- _What is needed_
Pull every line holding the word "button" out of the data and copy it.

Front-end code edit data:
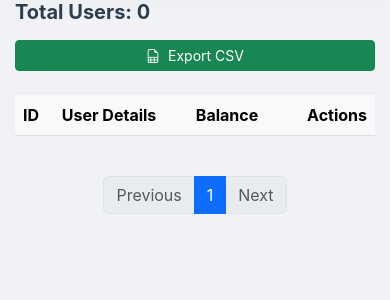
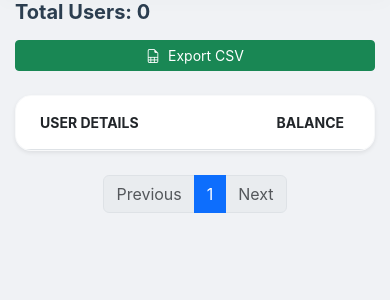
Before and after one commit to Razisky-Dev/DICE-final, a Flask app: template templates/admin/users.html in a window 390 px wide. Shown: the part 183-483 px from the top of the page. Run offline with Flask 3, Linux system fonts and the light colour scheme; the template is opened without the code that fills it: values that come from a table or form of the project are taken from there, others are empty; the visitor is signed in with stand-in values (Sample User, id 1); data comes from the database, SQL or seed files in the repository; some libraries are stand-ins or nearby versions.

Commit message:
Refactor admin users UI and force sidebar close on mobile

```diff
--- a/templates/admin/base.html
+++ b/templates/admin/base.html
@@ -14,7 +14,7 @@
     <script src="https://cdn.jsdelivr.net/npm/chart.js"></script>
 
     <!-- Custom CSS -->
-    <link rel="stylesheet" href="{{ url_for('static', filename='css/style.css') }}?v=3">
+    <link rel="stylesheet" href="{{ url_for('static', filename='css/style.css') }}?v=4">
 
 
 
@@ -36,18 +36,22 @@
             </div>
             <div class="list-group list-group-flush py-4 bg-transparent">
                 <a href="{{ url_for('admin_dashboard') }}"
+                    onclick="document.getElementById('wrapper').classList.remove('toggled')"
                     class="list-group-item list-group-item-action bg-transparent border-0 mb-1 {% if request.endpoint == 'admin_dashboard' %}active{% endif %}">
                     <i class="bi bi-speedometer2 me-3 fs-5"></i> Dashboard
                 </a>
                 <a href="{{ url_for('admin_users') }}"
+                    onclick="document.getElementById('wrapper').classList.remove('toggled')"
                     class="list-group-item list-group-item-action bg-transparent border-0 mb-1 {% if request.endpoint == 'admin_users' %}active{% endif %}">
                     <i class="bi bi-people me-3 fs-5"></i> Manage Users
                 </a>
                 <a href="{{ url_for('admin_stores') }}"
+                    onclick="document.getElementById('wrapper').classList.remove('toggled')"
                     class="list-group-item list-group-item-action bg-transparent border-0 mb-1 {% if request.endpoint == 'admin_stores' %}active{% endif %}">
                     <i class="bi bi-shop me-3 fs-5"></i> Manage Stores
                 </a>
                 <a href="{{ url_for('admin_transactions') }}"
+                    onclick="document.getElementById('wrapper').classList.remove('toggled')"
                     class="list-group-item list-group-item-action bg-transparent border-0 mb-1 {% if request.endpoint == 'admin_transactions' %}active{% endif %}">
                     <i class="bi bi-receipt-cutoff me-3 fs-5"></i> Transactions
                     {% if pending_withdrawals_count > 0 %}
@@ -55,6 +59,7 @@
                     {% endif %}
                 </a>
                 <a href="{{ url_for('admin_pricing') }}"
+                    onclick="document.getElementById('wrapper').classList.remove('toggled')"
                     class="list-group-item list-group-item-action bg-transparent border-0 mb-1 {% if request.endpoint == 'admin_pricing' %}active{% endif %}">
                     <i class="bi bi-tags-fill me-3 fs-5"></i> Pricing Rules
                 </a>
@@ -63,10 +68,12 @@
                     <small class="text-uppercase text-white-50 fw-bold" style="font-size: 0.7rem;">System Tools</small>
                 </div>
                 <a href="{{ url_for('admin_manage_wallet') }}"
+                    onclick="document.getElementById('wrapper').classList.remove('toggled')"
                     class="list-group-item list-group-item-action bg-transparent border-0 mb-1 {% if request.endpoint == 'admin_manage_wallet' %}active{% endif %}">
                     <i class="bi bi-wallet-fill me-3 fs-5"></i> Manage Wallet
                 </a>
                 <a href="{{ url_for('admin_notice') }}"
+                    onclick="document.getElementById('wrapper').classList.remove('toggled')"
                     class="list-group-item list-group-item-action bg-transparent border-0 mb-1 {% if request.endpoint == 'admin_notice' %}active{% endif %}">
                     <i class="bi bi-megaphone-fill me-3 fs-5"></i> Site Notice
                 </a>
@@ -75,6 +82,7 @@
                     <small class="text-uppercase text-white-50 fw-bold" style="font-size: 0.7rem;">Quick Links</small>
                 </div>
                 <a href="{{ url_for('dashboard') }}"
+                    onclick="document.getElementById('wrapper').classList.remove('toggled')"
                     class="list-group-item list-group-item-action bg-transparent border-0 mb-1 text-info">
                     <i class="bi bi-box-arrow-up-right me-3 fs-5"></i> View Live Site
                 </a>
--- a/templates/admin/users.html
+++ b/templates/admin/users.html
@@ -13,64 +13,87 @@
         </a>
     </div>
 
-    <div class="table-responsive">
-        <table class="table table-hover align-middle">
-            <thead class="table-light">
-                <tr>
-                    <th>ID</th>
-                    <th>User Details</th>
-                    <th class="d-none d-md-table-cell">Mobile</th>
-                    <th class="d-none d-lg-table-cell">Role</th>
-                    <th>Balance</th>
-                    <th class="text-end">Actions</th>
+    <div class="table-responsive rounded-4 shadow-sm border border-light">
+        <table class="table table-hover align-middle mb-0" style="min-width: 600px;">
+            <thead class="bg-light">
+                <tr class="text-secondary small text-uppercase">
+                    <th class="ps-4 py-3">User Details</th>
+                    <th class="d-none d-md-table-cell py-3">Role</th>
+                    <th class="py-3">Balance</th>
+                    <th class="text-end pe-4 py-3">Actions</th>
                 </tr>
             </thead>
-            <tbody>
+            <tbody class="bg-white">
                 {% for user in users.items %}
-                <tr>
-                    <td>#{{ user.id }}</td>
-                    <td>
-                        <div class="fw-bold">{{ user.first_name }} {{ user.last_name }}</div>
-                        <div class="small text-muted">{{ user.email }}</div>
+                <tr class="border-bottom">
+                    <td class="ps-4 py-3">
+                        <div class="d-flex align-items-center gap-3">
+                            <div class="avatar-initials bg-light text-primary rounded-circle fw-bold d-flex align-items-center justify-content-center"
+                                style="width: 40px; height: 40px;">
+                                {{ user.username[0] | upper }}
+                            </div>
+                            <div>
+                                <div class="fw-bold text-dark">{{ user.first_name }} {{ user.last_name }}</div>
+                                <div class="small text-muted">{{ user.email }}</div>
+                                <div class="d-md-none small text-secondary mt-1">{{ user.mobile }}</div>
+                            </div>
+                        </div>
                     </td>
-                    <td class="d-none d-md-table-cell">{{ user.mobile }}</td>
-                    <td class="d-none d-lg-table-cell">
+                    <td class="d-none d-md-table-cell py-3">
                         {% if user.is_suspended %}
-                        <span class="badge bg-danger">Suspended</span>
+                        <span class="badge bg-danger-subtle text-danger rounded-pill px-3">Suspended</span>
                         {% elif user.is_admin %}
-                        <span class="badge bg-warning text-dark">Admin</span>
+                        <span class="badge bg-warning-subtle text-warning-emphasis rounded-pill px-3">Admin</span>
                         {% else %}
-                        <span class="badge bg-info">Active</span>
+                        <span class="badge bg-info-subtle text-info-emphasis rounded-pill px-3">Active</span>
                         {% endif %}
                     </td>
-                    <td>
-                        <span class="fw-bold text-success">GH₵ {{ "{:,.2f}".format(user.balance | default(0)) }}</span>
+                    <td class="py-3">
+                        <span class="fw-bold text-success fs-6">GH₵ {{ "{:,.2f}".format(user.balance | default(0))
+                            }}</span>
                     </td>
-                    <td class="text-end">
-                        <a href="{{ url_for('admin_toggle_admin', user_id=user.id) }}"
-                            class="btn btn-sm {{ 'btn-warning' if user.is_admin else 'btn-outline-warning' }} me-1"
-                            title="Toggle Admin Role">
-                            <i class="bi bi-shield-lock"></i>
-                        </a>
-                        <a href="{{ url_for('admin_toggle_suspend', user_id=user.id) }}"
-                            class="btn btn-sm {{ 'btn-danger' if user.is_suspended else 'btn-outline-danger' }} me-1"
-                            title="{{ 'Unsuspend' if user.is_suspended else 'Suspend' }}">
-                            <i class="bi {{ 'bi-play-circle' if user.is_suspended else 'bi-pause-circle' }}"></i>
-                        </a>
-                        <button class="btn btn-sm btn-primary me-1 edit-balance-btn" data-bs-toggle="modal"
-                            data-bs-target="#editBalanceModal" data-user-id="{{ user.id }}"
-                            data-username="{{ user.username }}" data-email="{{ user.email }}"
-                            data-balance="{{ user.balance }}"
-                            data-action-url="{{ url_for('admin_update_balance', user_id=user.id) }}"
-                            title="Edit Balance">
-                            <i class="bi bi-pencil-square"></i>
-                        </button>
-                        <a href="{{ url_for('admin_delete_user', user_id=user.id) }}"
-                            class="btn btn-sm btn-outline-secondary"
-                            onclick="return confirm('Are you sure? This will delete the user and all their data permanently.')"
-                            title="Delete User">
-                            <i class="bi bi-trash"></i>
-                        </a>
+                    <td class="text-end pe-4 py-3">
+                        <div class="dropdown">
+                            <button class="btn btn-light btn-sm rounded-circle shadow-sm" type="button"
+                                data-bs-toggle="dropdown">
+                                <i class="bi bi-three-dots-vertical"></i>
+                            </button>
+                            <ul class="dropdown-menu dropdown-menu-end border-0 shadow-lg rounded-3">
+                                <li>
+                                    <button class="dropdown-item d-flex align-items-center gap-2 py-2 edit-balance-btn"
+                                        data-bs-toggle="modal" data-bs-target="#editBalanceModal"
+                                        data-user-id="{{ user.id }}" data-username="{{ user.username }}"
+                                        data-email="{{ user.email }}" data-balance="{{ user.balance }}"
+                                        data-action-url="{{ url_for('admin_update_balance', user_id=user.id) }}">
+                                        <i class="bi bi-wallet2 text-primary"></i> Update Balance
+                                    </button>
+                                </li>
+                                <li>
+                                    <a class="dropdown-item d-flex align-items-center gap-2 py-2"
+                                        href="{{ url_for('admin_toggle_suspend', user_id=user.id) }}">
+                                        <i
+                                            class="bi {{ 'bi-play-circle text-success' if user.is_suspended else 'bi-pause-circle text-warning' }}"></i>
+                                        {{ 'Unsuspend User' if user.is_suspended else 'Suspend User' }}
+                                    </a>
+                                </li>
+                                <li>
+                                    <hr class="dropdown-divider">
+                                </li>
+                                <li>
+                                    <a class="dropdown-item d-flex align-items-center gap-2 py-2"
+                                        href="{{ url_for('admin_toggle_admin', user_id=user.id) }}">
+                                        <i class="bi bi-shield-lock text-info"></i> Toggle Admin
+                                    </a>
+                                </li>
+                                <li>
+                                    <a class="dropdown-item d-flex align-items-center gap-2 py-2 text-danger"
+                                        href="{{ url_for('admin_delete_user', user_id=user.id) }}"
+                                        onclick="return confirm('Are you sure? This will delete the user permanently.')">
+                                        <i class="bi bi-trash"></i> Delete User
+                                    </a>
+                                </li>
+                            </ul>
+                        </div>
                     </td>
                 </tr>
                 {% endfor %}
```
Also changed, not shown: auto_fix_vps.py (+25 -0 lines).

- _Answer to this exercise_
-                        <button class="btn btn-sm btn-primary me-1 edit-balance-btn" data-bs-toggle="modal"
-                        </button>
+                            <button class="btn btn-light btn-sm rounded-circle shadow-sm" type="button"
+                            </button>
+                                    <button class="dropdown-item d-flex align-items-center gap-2 py-2 edit-balance-btn"
+                                    </button>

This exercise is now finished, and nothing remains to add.